#### Task prompt:
Show every line below where "next" can be found.

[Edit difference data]

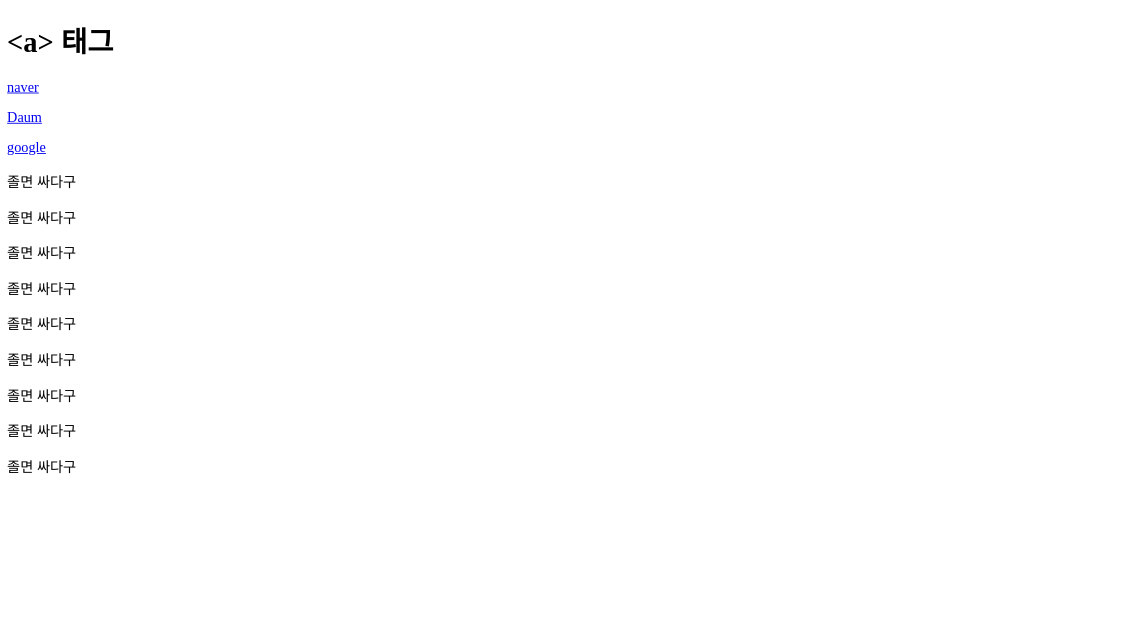
Repository: JeongHyeongKim/practice_myself
Page: Si_basic/WebProject/setp01_HTMLCS/WebContent/HTML/ex02_aTag.html
These files come from the project's save history. The page is drawn as it stood at one moment and after the next save; the edit follows.
The browser window is 1280 px wide. The pictures show the whole page, at 89% of full size.

Above is the page before, as saved 2019-04-22 04:06:28.

After the next save:
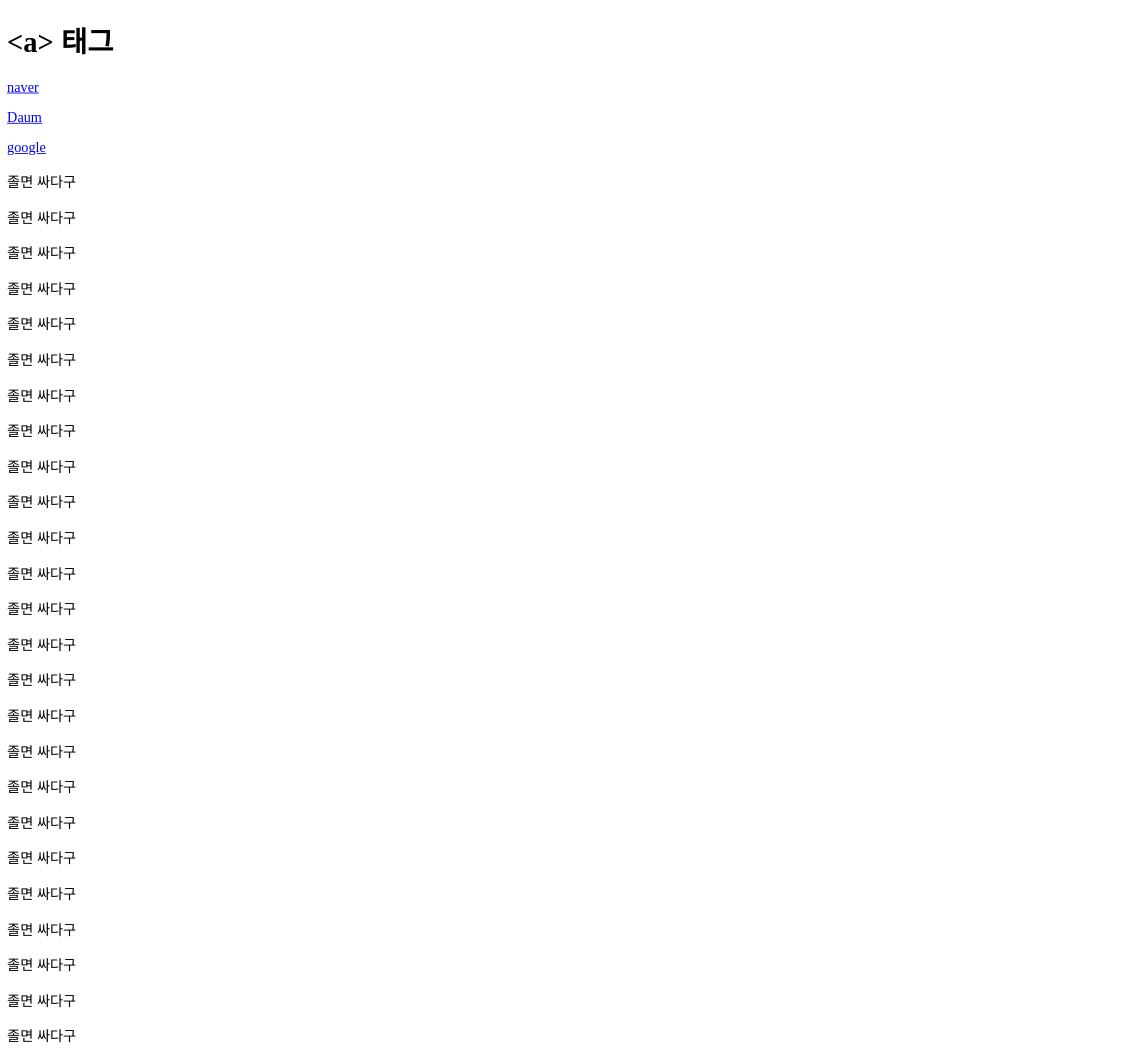
Saved 9 s later.
--- a/Si_basic/WebProject/setp01_HTMLCS/WebContent/HTML/ex02_aTag.html
+++ b/Si_basic/WebProject/setp01_HTMLCS/WebContent/HTML/ex02_aTag.html
@@ -19,6 +19,6 @@
 		<a href="http://www.daum.net">Daum</a> <p/>
 		<a href="http://www.google.com">google</a> <p/>
 
-		졸면 싸다구<p>졸면 싸다구<p>졸면 싸다구<p>졸면 싸다구<p>졸면 싸다구<p>졸면 싸다구<p>졸면 싸다구<p>졸면 싸다구<p>졸면 싸다구<p>
+		졸면 싸다구<p>졸면 싸다구<p>졸면 싸다구<p>졸면 싸다구<p>졸면 싸다구<p>졸면 싸다구<p>졸면 싸다구<p>졸면 싸다구<p>졸면 싸다구<p>졸면 싸다구<p>졸면 싸다구<p>졸면 싸다구<p>졸면 싸다구<p>졸면 싸다구<p>졸면 싸다구<p>졸면 싸다구<p>졸면 싸다구<p>졸면 싸다구<p>졸면 싸다구<p>졸면 싸다구<p>졸면 싸다구<p>졸면 싸다구<p>졸면 싸다구<p>졸면 싸다구<p>졸면 싸다구<p>
 	</body>
 </html>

#### The answer:
These files come from the project's save history. The page is drawn as it stood at one moment and after the next save; the edit follows.
After the next save:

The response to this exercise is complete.